Even though every person is so different I think it's truly amazing to watch someones journey and growth pattern.
Some skill sets have a more distinct learning pattern than others and I definitely see a pattern in photography. Because of social media it's a whole lot easier to watch growth online as it's happening.
Photographically speaking i'm finding that people are putting their work out there right away. Sometimes way before they're ready even if they think they're ready and basing the success off of how many "likes" the image gets. Social media is a sneaky, tricky, addictive thing. It can make or break a person. Steve Maraboli says
“I am self-propelled; fueled from within. I appreciate people’s opinions, but I’m not attached to them. I learned a long time ago that if I give them the power to feed me, I also give them the power to starve me.”
To me that quote explains about the power we give people based on their opinions. Opinions that come from fads (most of the time.)
So what's my point? What causes that? Could be a whole mix of things. In my opinion insecurity, pride and the need/want to fit in are probably at the top of the list. When you add social media to that mix it's like adding gasoline to a fire.
I'm thankful that the love of photography is spreading like wild fire but it seems these days everyone and their mother has a photography page. You know what I mean. Someone gets a DSLR for Christmas or their birthday, take a couple nice shots with that nice creamy background and all of a sudden everyone says "you should really start charging for your photos you do great work". I get that. Everyone starts somewhere and i'm not trying to crush dreams here. But lets be realistic and put this into perspective. I make an excellent batch of chocolate chip cookies should I open a bakery? Heck no.
My point is... I recently shared an article about how amateur photographers are ruining the business.
Find article here ( http://www.nytimes.com/2010/03/30/business/media/30photogs.html?pagewanted=all&_r=0 )
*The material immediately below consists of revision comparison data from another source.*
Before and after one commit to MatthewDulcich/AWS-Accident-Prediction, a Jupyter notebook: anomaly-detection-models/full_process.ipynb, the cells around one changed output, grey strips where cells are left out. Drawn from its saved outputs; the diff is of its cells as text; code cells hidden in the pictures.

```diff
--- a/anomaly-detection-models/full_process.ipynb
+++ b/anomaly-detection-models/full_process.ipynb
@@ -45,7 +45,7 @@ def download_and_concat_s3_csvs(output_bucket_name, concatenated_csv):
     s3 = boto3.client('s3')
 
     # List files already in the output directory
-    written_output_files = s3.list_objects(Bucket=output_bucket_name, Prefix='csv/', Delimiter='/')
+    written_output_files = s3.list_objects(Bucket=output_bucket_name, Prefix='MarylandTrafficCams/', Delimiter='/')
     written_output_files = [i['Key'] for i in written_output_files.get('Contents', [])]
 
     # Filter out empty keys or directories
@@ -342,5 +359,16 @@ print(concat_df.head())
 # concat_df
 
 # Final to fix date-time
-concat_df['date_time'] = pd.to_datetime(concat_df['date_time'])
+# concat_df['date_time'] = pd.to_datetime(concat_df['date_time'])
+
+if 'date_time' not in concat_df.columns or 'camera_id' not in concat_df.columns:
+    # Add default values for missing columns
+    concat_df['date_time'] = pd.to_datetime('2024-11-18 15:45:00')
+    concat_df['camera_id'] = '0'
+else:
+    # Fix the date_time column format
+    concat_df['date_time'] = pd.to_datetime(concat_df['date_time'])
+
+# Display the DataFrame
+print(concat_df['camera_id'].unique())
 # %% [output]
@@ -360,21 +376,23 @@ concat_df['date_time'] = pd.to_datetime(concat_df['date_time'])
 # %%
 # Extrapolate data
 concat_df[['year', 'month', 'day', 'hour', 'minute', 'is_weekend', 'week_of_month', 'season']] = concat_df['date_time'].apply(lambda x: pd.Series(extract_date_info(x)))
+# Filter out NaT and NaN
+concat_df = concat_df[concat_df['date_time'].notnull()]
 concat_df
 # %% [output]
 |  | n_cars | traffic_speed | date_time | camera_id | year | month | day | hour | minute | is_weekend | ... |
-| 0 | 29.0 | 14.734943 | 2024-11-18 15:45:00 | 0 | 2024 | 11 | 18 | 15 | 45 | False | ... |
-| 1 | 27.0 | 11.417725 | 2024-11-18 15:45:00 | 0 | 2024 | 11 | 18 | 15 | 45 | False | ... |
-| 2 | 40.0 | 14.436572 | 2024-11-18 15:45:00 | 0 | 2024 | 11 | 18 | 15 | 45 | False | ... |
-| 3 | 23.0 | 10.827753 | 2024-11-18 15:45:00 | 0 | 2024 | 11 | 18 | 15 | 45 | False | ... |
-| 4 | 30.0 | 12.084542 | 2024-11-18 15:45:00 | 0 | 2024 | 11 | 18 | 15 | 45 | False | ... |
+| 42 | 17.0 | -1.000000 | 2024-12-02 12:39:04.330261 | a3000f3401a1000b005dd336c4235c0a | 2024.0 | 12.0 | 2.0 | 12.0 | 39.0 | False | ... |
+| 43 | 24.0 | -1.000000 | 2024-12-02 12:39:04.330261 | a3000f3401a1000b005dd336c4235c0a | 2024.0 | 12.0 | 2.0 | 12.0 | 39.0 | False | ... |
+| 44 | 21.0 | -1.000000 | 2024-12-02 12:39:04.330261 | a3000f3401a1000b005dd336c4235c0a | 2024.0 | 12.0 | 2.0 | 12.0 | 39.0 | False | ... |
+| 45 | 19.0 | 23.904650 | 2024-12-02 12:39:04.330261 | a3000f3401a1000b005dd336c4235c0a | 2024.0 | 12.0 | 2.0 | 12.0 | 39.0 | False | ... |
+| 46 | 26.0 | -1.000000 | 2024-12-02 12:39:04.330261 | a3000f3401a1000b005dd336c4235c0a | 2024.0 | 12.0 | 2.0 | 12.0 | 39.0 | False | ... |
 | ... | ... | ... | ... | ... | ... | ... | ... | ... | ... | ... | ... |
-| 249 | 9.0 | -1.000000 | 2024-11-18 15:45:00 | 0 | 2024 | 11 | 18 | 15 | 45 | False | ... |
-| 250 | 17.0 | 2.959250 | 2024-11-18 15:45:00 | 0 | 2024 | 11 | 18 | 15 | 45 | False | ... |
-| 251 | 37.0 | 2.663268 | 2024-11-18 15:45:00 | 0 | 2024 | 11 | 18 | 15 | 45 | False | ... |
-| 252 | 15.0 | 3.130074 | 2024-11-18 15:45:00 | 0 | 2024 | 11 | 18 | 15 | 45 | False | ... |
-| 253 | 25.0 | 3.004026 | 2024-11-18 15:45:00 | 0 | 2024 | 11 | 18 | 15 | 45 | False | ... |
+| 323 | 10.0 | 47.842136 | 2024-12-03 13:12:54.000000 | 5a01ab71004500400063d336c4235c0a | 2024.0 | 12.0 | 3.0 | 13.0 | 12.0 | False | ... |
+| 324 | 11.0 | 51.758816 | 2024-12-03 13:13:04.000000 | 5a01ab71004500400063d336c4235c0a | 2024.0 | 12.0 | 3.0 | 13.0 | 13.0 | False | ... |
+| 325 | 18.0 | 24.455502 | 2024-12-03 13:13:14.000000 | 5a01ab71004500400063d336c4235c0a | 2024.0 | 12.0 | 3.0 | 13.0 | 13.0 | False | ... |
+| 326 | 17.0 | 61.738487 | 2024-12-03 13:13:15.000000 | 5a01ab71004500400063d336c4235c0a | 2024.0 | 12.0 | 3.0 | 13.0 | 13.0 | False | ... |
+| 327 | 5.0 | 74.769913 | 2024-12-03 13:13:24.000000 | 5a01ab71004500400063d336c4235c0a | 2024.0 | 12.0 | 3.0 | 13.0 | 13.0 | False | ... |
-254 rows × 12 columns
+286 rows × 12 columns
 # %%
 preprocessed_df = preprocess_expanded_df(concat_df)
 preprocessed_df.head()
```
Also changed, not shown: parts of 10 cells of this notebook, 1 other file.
My take on the article? Who do I think is to blame for ruining the photography business? Pride, SOCIETY and social media. I strongly feel that society is uneducated on what a quality image is.
This is where my brain kind of struggles. As an artist I do understand that art is in the eye of the beholder.
As i've learned more and more about photography I look back at things that I spent hours on, thought looked great and now look terrible l to me.
My eye was not trained to see if and image was exposed properly, if the white balance was off or heck I couldn't even see some times that an image wasn't even in focus. Seems crazy right? I mean you would be shocked at how many people don't notice if images are even in focus!
This is that sneaky and blind "fad pattern."
Person spends hours on image
Shares with friends and family
Friends and family confuse their love for that person with their love for the image
Friends and family are in awe at their loved ones work.
OR friends and family confuse their love for the subject not love for the image.
It's like that "perfect" hair style in the 80's you thought was spectacular (did you sort of cringe and smile at the same time?)
Seriously I had a perm in the early 90's. Bad.bad idea. Don't even get me going on wind pants, fanny packs and winker jeans. Don't know what winker jeans are? Google it... it's a weird pair of pants where eyes are painted under the butt cheeks so when you walk it looks like they're winking. Told you. Weird.
Anyway there's a difference between timeless and a fad no matter what the era is and no matter what the product or business.
Fads are unavoidable
I get that!
Right now social media is stuffing fads down your throat while you have to search really hard for good quality stuff. And even if you see the good quality stuff you may not recognize it as quality because it's in the minority these days. Hard work and an open mind WILL pay off. You just have to be patient and WILLING to learn.
Here is a letter to new photographers I found written by a woman named Lauren. I loved her perspective. She points out how much hard work it is to run a business and it's so true. So many people up and coming expect it to happen over night. So of course someone that has been working 10+ years is going to get cranky when the amateur doesn't want to wait it out.
For those of you that are truly eager to learn, and grow in any aspect of your life... not just photography.
Find a mentor.Find someone that knows what they're talking about, cares about you and cares about the goal you're working towards.
We will never know anything until we ADMIT how little we know.